- Many in the value chain observe that to sustain its respected coffee brand in the global market, Kenya needs to revitalise the sector in all areas.
- As in many parts of the world, women and the youth play a vital role in smallholder agriculture in Kenya.
- Unfortunately, men have traditionally dominated coffee farming, with women and the youth playing limited roles as helpers of their husbands or fathers.
Kenya’s Arabica is considered one of the world’s finest coffees and is revered by consumers across the world. Its popularity is also crucial to the Kenyan economy, with the coffee sub-sector being the fifth foreign exchange earner after tourism, tea, horticulture, and remittances from Kenyans in the diaspora.
For more than five decades, coffee has played a crucial role in Kenyans’ lives, with the industry supporting the livelihoods of about 60 percent of the Kenyan rural population.
However, in recent times, the loss of interest from youth in farming, coupled with several other factors, including climatic changes have resulted in decreased coffee production to the current 40,000 tonnes per year down from 130,000 in previous decades.
Many in the value chain observe that to sustain its respected coffee brand in the global market, Kenya needs to revitalise the sector in all areas, including making it attractive to a new generation of farmers and more so empowering women and youth to play a crucial role in both farming and leading farmer co-operatives.
As in many parts of the world, women and the youth play a vital role in smallholder agriculture in Kenya. Unfortunately, men have traditionally dominated coffee farming, with women and the youth playing limited roles as helpers of their husbands or fathers.

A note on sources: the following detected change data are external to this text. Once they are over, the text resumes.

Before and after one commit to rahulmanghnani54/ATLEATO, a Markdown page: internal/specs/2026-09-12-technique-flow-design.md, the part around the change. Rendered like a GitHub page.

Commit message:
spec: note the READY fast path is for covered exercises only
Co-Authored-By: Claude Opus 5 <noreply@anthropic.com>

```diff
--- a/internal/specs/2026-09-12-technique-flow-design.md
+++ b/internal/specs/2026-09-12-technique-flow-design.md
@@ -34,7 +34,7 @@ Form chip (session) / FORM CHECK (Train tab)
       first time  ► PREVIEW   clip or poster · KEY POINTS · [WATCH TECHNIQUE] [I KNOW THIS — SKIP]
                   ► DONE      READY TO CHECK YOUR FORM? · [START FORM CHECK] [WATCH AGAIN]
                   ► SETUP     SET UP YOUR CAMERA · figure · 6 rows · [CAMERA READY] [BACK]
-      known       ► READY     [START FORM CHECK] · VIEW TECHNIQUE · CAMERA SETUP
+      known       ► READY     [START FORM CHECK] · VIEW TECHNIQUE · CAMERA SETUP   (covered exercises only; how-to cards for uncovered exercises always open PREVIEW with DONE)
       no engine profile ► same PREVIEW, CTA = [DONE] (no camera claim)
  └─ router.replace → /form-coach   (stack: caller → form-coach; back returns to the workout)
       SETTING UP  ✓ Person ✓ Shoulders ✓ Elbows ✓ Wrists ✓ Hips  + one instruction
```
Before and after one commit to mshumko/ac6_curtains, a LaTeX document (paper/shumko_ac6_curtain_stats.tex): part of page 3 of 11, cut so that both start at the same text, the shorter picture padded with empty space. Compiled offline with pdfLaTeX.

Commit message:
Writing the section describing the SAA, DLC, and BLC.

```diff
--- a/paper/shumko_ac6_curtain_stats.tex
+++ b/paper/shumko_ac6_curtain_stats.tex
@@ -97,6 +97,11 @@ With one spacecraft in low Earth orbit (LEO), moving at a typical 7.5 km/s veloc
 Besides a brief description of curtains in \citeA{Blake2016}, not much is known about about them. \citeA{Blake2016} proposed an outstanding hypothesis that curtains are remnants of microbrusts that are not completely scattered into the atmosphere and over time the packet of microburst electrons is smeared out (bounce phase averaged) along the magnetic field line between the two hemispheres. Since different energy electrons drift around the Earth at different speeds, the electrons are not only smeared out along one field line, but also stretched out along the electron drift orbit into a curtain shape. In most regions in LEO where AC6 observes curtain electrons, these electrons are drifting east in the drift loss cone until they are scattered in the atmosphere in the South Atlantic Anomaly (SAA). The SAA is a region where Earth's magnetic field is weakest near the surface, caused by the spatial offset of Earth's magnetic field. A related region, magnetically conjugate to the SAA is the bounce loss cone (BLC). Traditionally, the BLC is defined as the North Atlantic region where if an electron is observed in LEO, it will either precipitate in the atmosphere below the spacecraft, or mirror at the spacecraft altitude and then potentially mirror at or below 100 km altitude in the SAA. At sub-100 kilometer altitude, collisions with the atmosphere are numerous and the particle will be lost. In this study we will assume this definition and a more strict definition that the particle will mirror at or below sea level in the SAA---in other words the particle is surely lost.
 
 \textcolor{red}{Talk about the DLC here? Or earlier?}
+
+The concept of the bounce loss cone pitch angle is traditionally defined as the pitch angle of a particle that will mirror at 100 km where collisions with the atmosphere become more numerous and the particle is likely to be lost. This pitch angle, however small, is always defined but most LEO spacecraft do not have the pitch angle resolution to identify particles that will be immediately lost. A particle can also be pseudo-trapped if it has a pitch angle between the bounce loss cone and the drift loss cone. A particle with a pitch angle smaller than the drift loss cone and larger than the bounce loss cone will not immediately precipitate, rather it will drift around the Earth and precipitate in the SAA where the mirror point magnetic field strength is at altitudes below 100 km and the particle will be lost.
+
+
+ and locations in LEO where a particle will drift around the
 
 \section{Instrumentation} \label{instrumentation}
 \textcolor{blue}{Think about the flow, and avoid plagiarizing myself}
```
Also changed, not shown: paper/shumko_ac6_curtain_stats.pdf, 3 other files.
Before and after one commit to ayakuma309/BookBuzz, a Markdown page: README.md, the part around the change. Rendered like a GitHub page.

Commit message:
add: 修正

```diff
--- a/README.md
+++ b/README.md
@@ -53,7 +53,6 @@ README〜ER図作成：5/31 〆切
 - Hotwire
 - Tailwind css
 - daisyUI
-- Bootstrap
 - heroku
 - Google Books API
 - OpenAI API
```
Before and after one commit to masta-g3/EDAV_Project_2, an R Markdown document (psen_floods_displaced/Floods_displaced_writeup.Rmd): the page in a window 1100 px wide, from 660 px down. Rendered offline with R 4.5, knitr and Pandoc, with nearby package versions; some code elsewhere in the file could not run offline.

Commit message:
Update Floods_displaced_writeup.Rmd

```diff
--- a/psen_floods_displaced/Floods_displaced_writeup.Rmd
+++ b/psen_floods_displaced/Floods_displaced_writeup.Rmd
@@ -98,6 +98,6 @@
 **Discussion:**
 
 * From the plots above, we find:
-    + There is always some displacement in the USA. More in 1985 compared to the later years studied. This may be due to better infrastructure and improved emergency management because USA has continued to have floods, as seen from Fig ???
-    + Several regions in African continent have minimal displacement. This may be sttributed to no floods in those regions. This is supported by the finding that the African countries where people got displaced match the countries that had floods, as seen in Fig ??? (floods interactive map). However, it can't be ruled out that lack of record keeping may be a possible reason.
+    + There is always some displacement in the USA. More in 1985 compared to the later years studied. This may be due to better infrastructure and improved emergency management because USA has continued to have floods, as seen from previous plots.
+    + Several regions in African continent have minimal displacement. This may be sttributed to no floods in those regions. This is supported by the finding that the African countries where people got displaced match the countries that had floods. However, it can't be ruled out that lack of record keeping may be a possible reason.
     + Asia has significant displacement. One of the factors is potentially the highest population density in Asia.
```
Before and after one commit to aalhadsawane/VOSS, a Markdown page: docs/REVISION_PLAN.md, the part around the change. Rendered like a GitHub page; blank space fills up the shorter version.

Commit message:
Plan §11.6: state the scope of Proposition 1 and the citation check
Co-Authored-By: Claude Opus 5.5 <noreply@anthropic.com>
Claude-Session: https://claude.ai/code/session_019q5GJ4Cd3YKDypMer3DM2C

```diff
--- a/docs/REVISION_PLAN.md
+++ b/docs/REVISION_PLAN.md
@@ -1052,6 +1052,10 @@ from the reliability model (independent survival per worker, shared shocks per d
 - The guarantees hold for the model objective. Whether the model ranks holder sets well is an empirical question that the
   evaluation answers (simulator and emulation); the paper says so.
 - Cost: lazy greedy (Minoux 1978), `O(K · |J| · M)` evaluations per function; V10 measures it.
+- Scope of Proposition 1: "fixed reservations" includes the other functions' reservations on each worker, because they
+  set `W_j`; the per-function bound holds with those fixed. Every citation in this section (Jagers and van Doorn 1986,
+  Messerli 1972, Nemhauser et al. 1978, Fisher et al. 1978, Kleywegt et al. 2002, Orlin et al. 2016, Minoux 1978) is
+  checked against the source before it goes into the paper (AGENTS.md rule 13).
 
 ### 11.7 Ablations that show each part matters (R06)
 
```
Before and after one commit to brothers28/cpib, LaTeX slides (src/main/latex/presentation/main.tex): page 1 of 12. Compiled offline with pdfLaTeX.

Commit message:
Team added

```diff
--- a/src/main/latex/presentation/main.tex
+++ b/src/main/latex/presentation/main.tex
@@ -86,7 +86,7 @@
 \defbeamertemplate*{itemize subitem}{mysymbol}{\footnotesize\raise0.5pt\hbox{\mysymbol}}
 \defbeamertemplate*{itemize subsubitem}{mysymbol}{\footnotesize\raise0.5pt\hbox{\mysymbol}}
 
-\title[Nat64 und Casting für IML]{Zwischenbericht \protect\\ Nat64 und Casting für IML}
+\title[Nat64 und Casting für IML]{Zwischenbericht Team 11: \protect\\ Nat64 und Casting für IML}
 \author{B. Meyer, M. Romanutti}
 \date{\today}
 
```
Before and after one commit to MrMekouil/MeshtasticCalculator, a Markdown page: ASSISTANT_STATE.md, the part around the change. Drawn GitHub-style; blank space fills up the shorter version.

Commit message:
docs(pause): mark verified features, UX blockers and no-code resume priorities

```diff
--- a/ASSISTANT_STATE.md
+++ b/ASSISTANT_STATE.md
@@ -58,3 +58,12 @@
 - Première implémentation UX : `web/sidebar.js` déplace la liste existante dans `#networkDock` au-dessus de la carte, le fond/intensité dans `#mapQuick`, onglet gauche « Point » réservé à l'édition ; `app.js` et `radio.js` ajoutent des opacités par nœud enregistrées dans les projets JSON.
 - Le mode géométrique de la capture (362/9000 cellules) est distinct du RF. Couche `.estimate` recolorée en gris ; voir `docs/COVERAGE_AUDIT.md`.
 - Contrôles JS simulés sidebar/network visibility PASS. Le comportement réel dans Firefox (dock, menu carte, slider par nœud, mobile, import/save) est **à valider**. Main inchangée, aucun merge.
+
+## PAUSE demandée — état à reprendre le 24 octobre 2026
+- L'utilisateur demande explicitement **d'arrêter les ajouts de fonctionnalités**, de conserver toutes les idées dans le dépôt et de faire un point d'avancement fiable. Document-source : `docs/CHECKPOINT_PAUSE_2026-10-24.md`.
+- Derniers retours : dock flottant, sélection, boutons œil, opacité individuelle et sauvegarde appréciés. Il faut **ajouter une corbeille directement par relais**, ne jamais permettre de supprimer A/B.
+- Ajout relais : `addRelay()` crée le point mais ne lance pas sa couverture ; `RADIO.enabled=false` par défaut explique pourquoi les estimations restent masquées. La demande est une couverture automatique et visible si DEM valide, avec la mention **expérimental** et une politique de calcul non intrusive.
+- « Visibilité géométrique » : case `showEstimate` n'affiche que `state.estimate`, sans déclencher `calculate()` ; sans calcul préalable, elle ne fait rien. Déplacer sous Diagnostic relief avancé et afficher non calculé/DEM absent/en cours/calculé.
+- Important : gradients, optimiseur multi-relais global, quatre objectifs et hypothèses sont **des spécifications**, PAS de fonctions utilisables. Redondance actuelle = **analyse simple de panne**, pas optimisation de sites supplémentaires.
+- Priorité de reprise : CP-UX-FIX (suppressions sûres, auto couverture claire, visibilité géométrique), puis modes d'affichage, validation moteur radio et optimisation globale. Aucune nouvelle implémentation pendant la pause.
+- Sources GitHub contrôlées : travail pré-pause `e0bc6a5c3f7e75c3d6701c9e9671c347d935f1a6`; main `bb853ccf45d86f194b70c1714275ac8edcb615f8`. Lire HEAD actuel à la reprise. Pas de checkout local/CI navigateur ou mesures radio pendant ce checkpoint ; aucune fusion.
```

This has subsequently excluded them from decision-making and seen them earn less coffee revenues in comparison to the men.
Women and youth coffee farmers in Kenya have also been restricted by arable land access. This is because land is seen as a man’s asset, and the eldest man in the family does not like to cede control or agricultural decisions to women or younger men.
Women and the youth need access to land to invest in farming and more specifically coffee. Coffee plants take around four years to bear fruit, so women and young farmers need to start planting early on in their careers to see economic returns later in life.
According to a report by the Food and Agriculture Organisation (FAO), if women had the same access to resources like land and credit as men, global malnutrition would fall by 12 percent, agricultural output would rise by up to four percent and global GDP would rise by $28 trillion.
It is important that women and the youth are not overlooked in efforts to bring back Kenyan coffee’s lost glory.
One of the ways of revamping the sector is working with farmer cooperatives to offer training and technical support to coffee households.
This would, mong other benefits, see farmers improve business skills and management know-how for running their farms more efficiently.
Increasing yield and enhancing the quality is crucial as higher production translates into more income for the farmers, which enables them to provide their families with better education, good food, and a quality standard of living.
To save the environment, farmers need knowledge on processing methods, farm waste reduction and efficient use of water.